===== Available data
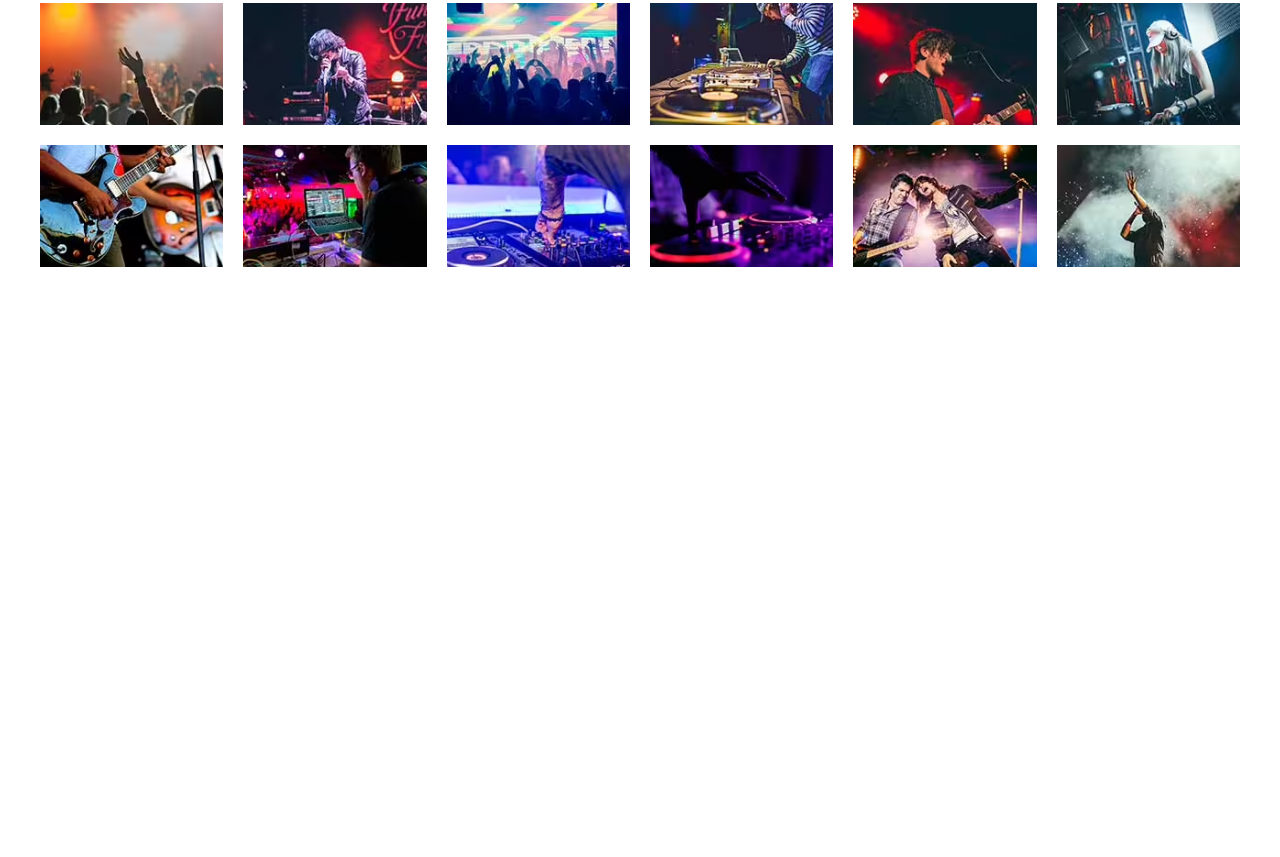
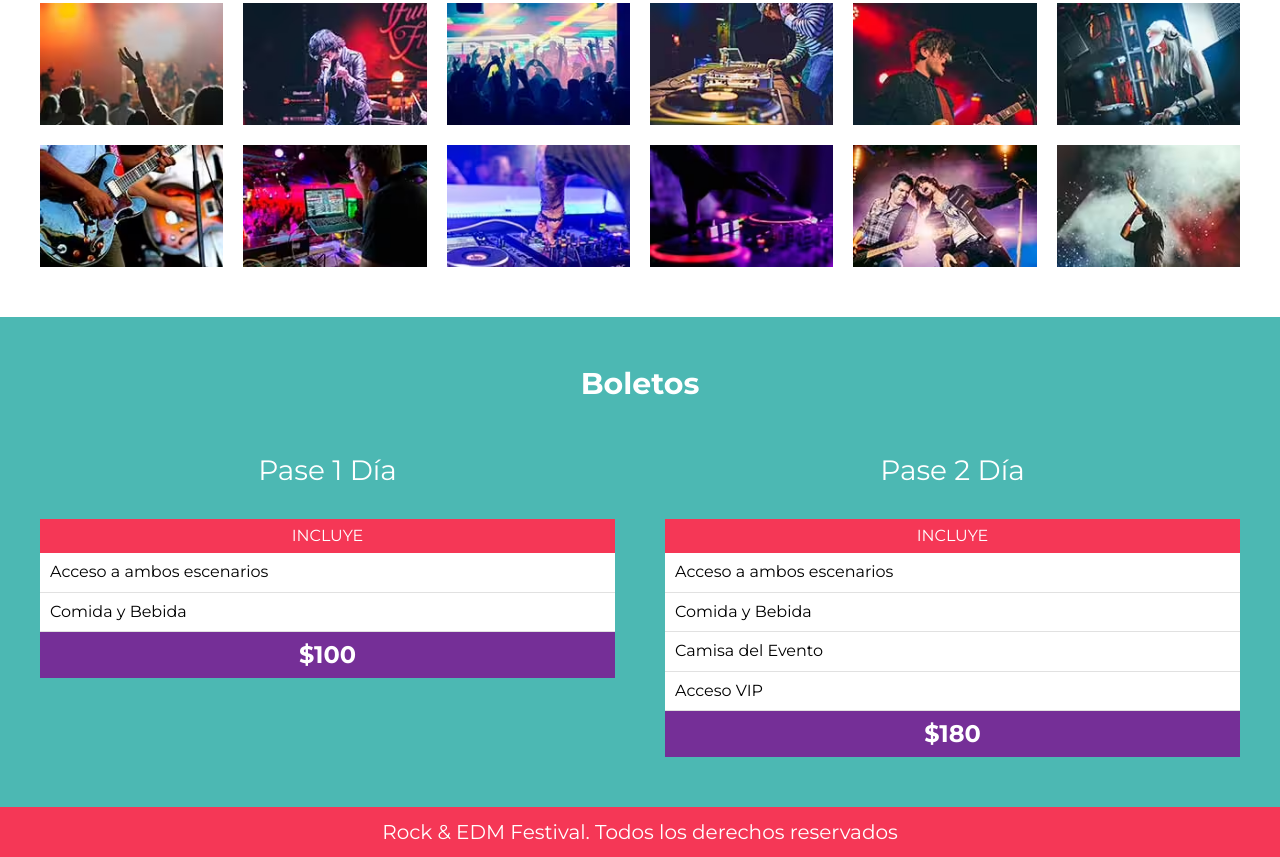
Before and after one commit to fBerto/FESTIVAL-MUSICA, a website: page index.html in a window 1280 px wide. Shown: the part 2976-3833 px from the top of the page. Before the commit the page ends 3293 px from the top, so only its background shows below. Drawn offline with Linux system fonts and the light colour scheme.

Commit message:
Boletos y footer fin

```diff
--- a/index.html
+++ b/index.html
@@ -142,6 +142,53 @@
       <ul class="galeria-imagenes"></ul> <!-- Vacio, inyectamos con js -->
     </section>
 
+    <section class="boletos bg-verde">
+      <h3>Boletos</h3>
+      <div class="contenedor contenedor-boletos">
+        <div class="pase basico">
+          <p class="nombre-pase">Pase 1 Día</p>
+          <header class="pase--header">
+            <p>Incluye</p>
+          </header>
+
+          <div class="pase--body">
+            <ul>
+              <li>Acceso a ambos escenarios</li>
+              <li>Comida y Bebida</li>
+            </ul>
+          </div>
+
+          <footer class="pase--footer">
+            <p>$100</p>
+          </footer>
+
+
+        </div>
+        <div class="pase premium">
+          <p class="nombre-pase">Pase 2 Día</p>
+          <header class="pase--header">
+            <p>Incluye</p>
+          </header>
+
+          <div class="pase--body">
+            <ul>
+              <li>Acceso a ambos escenarios</li>
+              <li>Comida y Bebida</li>
+              <li>Camisa del Evento</li>
+              <li>Acceso VIP</li>
+            </ul>
+          </div>
+
+          <footer class="pase--footer">
+            <p>$180</p>
+          </footer>
+        </div>
+      </div>
+
+    </section>
+  <footer class="site-footer">
+    <p>Rock & EDM Festival. Todos los derechos reservados</p>
+  </footer>
     <script src="build/js/app.js"></script>
   </body>
 </html>
--- /dev/null
+++ b/src/scss/layout/_boletos.scss
@@ -0,0 +1,58 @@
+@use "base/variables" as v;
+@use "base/mixins" as m;
+
+.boletos {
+  padding: 5rem 0;
+  h3 {
+    text-align: center;
+    color: v.$blanco;
+    margin-bottom: 2rem
+  }
+  .contenedor-boletos {
+    @include m.tablet {
+      @include m.grid(2, 5rem);
+    }
+  }
+}
+
+.pase{
+    .nombre-pase{
+        color: v.$blanco;
+        text-align: center;
+        font-size: 2.8rem;
+    }
+    &--header, //es lo miso que .pase--header
+    &--footer{
+        padding: .5rem;
+        p{
+            text-align: center;
+            color: v.$blanco;
+            margin: 0;
+        }
+    }
+    &--header{
+        background-color: v.$rosa;
+        p{
+            text-transform: uppercase;
+            font-size: 1.6rem;
+        }
+    }
+    &--body{
+        background-color: v.$blanco;
+        ul{
+            @include m.reset-list();
+            li, :nth-child(odd){
+                background-color: v.$blanco;
+                padding: 1rem;
+                border-bottom: 1px solid #e1e1e1;
+            }
+        }
+    }
+    &--footer{
+        background-color: v.$morado;
+        p{
+            font-size: 2.4rem;
+            font-weight: 700;
+        }
+    }
+}
--- /dev/null
+++ b/src/scss/layout/_footer.scss
@@ -0,0 +1,11 @@
+@use 'base/variables' as v;
+
+.site-footer{
+    background-color: v.$rosa;
+    padding: 1rem;
+    p{
+        margin: 0;
+        text-align: center;
+        color: v.$blanco;
+    }
+}
--- a/src/scss/layout/_index.scss
+++ b/src/scss/layout/_index.scss
@@ -3,3 +3,5 @@
 @forward "video";
 @forward "lineup";
 @forward "galeria";
+@forward "boletos";
+@forward "footer";
```
Also changed, not shown: build/css/app.css.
==========
Task statement
Could you set down every record above word for word, leaving out the pictures?

Response for this exercise
Before and after one commit to fBerto/FESTIVAL-MUSICA, a website: page index.html in a window 1280 px wide. Shown: the part 2976-3833 px from the top of the page. Before the commit the page ends 3293 px from the top, so only its background shows below. Drawn offline with Linux system fonts and the light colour scheme.

Commit message:
Boletos y footer fin

```diff
--- a/index.html
+++ b/index.html
@@ -142,6 +142,53 @@
       <ul class="galeria-imagenes"></ul> <!-- Vacio, inyectamos con js -->
     </section>
 
+    <section class="boletos bg-verde">
+      <h3>Boletos</h3>
+      <div class="contenedor contenedor-boletos">
+        <div class="pase basico">
+          <p class="nombre-pase">Pase 1 Día</p>
+          <header class="pase--header">
+            <p>Incluye</p>
+          </header>
+
+          <div class="pase--body">
+            <ul>
+              <li>Acceso a ambos escenarios</li>
+              <li>Comida y Bebida</li>
+            </ul>
+          </div>
+
+          <footer class="pase--footer">
+            <p>$100</p>
+          </footer>
+
+
+        </div>
+        <div class="pase premium">
+          <p class="nombre-pase">Pase 2 Día</p>
+          <header class="pase--header">
+            <p>Incluye</p>
+          </header>
+
+          <div class="pase--body">
+            <ul>
+              <li>Acceso a ambos escenarios</li>
+              <li>Comida y Bebida</li>
+              <li>Camisa del Evento</li>
+              <li>Acceso VIP</li>
+            </ul>
+          </div>
+
+          <footer class="pase--footer">
+            <p>$180</p>
+          </footer>
+        </div>
+      </div>
+
+    </section>
+  <footer class="site-footer">
+    <p>Rock & EDM Festival. Todos los derechos reservados</p>
+  </footer>
     <script src="build/js/app.js"></script>
   </body>
 </html>
--- /dev/null
+++ b/src/scss/layout/_boletos.scss
@@ -0,0 +1,58 @@
+@use "base/variables" as v;
+@use "base/mixins" as m;
+
+.boletos {
+  padding: 5rem 0;
+  h3 {
+    text-align: center;
+    color: v.$blanco;
+    margin-bottom: 2rem
+  }
+  .contenedor-boletos {
+    @include m.tablet {
+      @include m.grid(2, 5rem);
+    }
+  }
+}
+
+.pase{
+    .nombre-pase{
+        color: v.$blanco;
+        text-align: center;
+        font-size: 2.8rem;
+    }
+    &--header, //es lo miso que .pase--header
+    &--footer{
+        padding: .5rem;
+        p{
+            text-align: center;
+            color: v.$blanco;
+            margin: 0;
+        }
+    }
+    &--header{
+        background-color: v.$rosa;
+        p{
+            text-transform: uppercase;
+            font-size: 1.6rem;
+        }
+    }
+    &--body{
+        background-color: v.$blanco;
+        ul{
+            @include m.reset-list();
+            li, :nth-child(odd){
+                background-color: v.$blanco;
+                padding: 1rem;
+                border-bottom: 1px solid #e1e1e1;
+            }
+        }
+    }
+    &--footer{
+        background-color: v.$morado;
+        p{
+            font-size: 2.4rem;
+            font-weight: 700;
+        }
+    }
+}
--- /dev/null
+++ b/src/scss/layout/_footer.scss
@@ -0,0 +1,11 @@
+@use 'base/variables' as v;
+
+.site-footer{
+    background-color: v.$rosa;
+    padding: 1rem;
+    p{
+        margin: 0;
+        text-align: center;
+        color: v.$blanco;
+    }
+}
--- a/src/scss/layout/_index.scss
+++ b/src/scss/layout/_index.scss
@@ -3,3 +3,5 @@
 @forward "video";
 @forward "lineup";
 @forward "galeria";
+@forward "boletos";
+@forward "footer";
```
Also changed, not shown: build/css/app.css.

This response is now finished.